*Task*: Every line below that holds the word "Markdown" must be listed.

========

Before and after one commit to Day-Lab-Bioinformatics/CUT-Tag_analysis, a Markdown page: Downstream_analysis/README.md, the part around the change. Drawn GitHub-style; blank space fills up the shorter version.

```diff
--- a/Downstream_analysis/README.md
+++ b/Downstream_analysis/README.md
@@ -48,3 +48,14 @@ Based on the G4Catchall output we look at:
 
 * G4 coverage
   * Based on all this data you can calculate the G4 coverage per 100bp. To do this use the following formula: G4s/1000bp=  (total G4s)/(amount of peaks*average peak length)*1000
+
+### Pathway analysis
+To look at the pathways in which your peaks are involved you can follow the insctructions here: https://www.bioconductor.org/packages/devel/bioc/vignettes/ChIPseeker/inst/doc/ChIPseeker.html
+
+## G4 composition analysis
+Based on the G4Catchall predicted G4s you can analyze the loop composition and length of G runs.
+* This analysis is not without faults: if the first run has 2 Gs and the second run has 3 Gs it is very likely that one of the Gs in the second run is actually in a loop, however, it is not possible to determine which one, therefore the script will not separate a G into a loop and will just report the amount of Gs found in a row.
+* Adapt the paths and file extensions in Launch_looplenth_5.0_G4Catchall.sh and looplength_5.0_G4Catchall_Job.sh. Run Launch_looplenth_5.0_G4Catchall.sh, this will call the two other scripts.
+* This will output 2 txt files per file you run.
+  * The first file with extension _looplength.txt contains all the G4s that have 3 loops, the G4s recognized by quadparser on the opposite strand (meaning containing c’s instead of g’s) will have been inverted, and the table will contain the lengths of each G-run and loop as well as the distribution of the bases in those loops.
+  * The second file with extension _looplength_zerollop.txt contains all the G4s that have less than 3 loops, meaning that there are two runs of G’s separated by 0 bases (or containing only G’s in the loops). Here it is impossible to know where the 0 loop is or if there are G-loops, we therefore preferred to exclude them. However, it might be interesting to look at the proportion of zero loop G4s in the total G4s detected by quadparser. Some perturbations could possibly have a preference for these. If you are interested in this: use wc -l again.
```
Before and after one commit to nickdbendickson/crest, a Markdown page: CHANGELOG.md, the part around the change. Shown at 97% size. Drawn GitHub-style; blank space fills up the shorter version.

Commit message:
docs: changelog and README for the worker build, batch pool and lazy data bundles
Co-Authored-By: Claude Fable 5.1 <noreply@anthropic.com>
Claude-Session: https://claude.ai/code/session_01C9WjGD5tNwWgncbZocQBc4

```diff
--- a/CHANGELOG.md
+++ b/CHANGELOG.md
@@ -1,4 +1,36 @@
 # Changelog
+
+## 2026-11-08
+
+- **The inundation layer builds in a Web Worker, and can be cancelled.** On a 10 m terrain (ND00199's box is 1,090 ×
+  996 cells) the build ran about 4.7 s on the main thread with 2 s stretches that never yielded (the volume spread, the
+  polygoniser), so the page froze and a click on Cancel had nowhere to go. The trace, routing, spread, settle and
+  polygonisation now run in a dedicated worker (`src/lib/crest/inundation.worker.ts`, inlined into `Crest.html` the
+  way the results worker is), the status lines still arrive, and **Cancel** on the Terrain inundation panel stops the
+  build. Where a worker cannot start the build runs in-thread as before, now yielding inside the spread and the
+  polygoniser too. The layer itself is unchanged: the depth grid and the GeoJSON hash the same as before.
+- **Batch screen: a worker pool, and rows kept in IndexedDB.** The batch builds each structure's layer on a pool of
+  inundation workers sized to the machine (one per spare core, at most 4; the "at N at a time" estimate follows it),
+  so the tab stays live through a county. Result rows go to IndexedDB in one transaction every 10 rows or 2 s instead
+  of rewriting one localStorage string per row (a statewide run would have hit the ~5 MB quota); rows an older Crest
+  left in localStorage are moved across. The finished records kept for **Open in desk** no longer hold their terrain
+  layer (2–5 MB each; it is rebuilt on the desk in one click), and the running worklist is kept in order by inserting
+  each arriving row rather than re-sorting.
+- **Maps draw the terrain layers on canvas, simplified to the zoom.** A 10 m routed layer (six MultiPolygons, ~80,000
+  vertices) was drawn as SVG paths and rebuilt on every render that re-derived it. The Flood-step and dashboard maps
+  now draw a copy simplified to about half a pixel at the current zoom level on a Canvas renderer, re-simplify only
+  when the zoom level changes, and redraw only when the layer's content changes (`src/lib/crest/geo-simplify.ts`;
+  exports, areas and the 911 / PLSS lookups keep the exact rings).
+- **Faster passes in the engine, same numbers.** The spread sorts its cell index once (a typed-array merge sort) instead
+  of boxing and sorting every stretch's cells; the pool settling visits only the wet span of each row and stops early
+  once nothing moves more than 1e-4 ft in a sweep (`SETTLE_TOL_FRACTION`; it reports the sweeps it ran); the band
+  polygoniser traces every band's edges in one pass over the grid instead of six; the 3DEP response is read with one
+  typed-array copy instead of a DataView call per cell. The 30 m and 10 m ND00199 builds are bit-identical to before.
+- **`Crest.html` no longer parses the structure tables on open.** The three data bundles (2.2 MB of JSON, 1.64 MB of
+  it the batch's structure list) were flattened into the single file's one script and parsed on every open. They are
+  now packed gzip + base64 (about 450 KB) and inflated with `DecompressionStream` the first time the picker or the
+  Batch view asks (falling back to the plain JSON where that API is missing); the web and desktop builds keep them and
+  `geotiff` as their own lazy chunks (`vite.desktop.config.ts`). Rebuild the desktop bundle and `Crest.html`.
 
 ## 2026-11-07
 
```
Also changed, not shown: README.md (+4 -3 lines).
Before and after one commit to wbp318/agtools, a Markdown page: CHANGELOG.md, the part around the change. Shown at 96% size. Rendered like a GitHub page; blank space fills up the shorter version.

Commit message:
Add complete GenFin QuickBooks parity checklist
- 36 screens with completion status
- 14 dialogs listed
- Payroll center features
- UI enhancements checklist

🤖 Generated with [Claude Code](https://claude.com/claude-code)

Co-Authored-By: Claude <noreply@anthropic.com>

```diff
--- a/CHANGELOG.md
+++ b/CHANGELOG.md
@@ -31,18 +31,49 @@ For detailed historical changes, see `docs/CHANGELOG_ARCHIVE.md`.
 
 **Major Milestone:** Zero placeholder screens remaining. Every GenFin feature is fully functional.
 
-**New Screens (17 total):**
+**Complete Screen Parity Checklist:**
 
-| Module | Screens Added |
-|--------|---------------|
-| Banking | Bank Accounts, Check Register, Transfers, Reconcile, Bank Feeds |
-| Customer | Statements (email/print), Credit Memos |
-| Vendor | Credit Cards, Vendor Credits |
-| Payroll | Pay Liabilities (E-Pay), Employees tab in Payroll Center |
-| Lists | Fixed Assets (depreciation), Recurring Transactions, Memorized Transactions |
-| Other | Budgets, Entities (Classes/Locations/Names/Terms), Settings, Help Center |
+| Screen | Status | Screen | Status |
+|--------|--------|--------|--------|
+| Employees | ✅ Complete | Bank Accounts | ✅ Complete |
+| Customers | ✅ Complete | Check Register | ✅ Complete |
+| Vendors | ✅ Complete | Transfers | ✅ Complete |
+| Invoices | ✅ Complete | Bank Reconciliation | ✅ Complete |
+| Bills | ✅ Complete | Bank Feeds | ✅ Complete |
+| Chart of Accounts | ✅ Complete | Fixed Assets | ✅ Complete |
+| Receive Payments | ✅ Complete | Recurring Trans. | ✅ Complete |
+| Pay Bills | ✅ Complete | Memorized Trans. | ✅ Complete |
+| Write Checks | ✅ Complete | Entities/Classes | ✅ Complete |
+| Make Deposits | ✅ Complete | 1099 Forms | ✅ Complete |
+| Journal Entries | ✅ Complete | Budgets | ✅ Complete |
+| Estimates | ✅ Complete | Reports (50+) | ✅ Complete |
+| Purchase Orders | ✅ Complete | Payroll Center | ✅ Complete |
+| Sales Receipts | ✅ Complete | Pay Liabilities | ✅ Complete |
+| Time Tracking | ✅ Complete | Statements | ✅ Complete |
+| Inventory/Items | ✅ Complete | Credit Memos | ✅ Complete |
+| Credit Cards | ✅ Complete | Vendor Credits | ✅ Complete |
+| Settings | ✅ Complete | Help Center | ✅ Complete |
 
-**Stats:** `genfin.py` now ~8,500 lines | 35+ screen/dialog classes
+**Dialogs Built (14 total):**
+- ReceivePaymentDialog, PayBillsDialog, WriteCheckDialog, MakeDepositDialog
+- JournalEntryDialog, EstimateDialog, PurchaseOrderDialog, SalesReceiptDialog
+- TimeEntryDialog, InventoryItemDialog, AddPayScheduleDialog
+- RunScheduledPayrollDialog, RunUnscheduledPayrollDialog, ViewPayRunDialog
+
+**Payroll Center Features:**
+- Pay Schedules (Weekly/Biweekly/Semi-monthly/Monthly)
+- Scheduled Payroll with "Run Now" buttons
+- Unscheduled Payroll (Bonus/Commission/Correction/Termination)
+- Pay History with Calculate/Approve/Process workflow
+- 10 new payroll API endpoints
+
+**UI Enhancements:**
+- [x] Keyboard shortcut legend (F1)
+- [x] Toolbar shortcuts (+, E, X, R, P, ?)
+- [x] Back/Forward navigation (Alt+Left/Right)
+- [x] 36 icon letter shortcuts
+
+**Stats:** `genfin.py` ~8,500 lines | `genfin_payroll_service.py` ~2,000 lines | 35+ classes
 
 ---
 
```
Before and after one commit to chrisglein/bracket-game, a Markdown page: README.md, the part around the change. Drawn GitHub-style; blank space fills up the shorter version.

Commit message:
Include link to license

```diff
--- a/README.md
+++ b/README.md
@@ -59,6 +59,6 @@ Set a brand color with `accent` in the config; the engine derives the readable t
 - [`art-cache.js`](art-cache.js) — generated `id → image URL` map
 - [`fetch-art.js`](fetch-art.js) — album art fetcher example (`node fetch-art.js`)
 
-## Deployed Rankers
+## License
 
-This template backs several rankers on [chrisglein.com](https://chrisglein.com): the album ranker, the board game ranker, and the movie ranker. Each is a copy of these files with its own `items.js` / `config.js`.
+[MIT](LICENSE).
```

========

*Response to the task*:
Before and after one commit to Day-Lab-Bioinformatics/CUT-Tag_analysis, a Markdown page: Downstream_analysis/README.md, the part around the change. Drawn GitHub-style; blank space fills up the shorter version.
Before and after one commit to nickdbendickson/crest, a Markdown page: CHANGELOG.md, the part around the change. Shown at 97% size. Drawn GitHub-style; blank space fills up the shorter version.
Before and after one commit to wbp318/agtools, a Markdown page: CHANGELOG.md, the part around the change. Shown at 96% size. Rendered like a GitHub page; blank space fills up the shorter version.
Before and after one commit to chrisglein/bracket-game, a Markdown page: README.md, the part around the change. Drawn GitHub-style; blank space fills up the shorter version.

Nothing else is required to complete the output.